Attendance has roughly quadrupled since the movie's release, with about 750,000 visitors last year to the aquarium and its movie prop exhibit. That's more than the Florida Aquarium, which reported 650,000 visitors last year.
Clearwater officials expressed confidence that Clearwater's aquarium could survive competition from Tampa's aquarium because Clearwater's aquarium will draw beach visitors and because it has a bonafide star in Winter. Florida Aquarium officials had no comment Thursday.
To help make its vision a reality, the Clearwater aquarium has hired a fundraising consultant. It will need to raise millions from donors and corporations, as well as from the city, county, state and federal governments.

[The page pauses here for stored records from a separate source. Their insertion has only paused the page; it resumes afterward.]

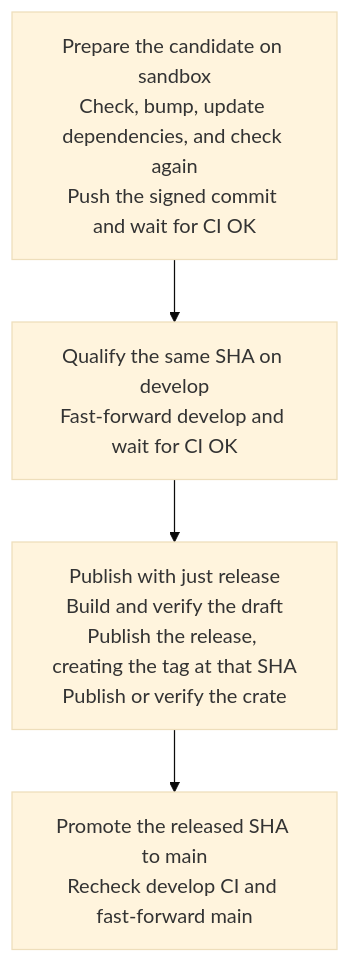
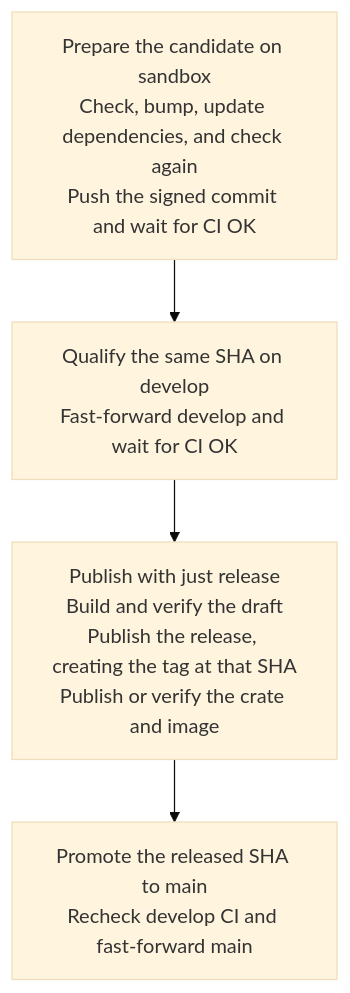
One commit to nbari/cron-when changed the first of 3 diagrams in RELEASING.md. Above: the diagram before and after it, drawn with Mermaid (base theme). The commit also changed other lines of this file and 15 other files, not shown here.

Commit message:
Add multi-architecture container images

````diff
--- a/RELEASING.md
+++ b/RELEASING.md
@@ -57,8 +57,8 @@
 ```mermaid
 flowchart TD
     S["Prepare the candidate on sandbox<br/>Check, bump, update dependencies, and check again<br/>Push the signed commit and wait for CI OK"]
     D["Qualify the same SHA on develop<br/>Fast-forward develop and wait for CI OK"]
-    R["Publish with just release<br/>Build and verify the draft<br/>Publish the release, creating the tag at that SHA<br/>Publish or verify the crate"]
+    R["Publish with just release<br/>Build and verify the draft<br/>Publish the release, creating the tag at that SHA<br/>Publish or verify the crate and image"]
     M["Promote the released SHA to main<br/>Recheck develop CI and fast-forward main"]
     S --> D --> R --> M
 ```
````
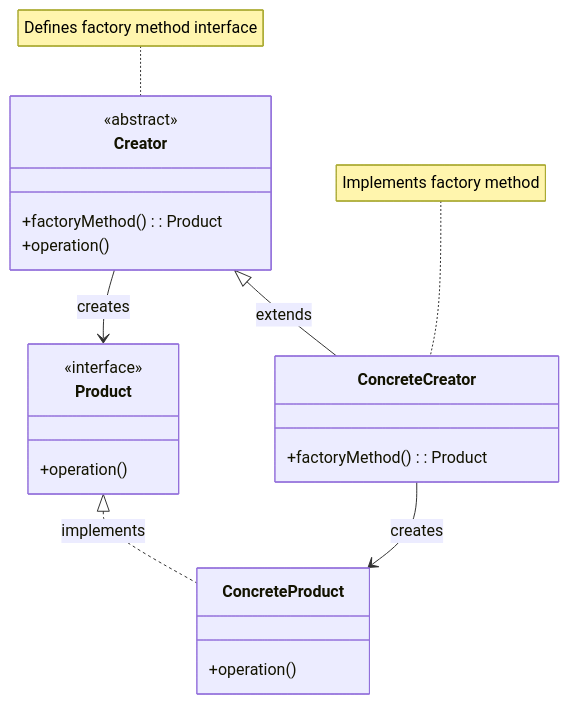
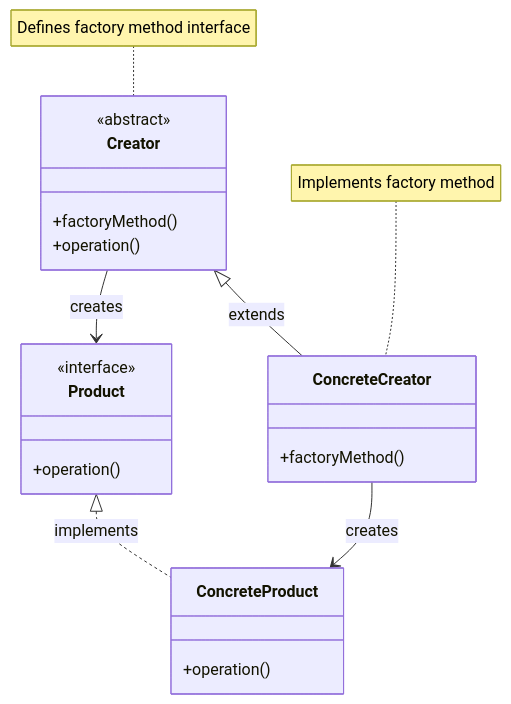
The first of 3 diagrams in resources/design-patterns/laravel/creational/factory_method_en.md (fanly/DesignPattern), drawn with Mermaid before and after one commit. The commit also changed 17 other files, not shown here.

````diff
--- a/resources/design-patterns/laravel/creational/factory_method_en.md
+++ b/resources/design-patterns/laravel/creational/factory_method_en.md
@@ -11,29 +11,29 @@
 ```mermaid
 classDiagram
     class Creator {
         <<abstract>>
-        +factoryMethod(): Product
+        +factoryMethod()
         +operation()
     }
     
     class ConcreteCreator {
-        +factoryMethod(): Product
+        +factoryMethod()
     }
     
     class Product {
         <<interface>>
         +operation()
     }
     
     class ConcreteProduct {
         +operation()
     }
     
     Creator <|-- ConcreteCreator : extends
     Product <|.. ConcreteProduct : implements
     Creator --> Product : creates
     ConcreteCreator --> ConcreteProduct : creates
     
     note for Creator "Defines factory method interface"
     note for ConcreteCreator "Implements factory method"
 ```
````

To cover the $160 million cost, the aquarium also anticipates spending $15 to $20 million from its own bank account, and getting $60 to $80 million through bank financing.
If a referendum passes and sufficient money is raised, construction on the new facility would begin in spring 2015 and finish in spring 2017, Dame said.
Getting the deal approved in a voter referendum is no guarantee. In 2000, Clearwater voters rejected a $200 million plan that would have transformed the downtown waterfront. They rejected a less ambitious proposal in 2004. But in 2007, they approved the construction of a downtown marina.
The two earlier referendums got resounding "no" votes because voters feared impacts to city-owned Coachman Park, a sprawling green space that is home to the annual Clearwater Jazz Holiday and is considered premium waterfront property. It remains to be seen if the City Hall site would engender similar opposition.
The presentation that aquarium officials will make to the City Council shows an optional proposal for changes at Coachman Park, but that will not be a part of the referendum and officials said they offered it just to demonstrate how the downtown waterfront could be redesigned.
Clearwater Beach activist Anne Garris, who helped torpedo two of the previous downtown referendums, said Thursday that she's mostly concerned that no buildings be added to Coachman Park. The park concept doesn't call for that. An aquarium supporter, Garris nevertheless wonders how much the plan would cost taxpayers.
Mike Brassfield can be reached at email@example.com or (727) 445-4151.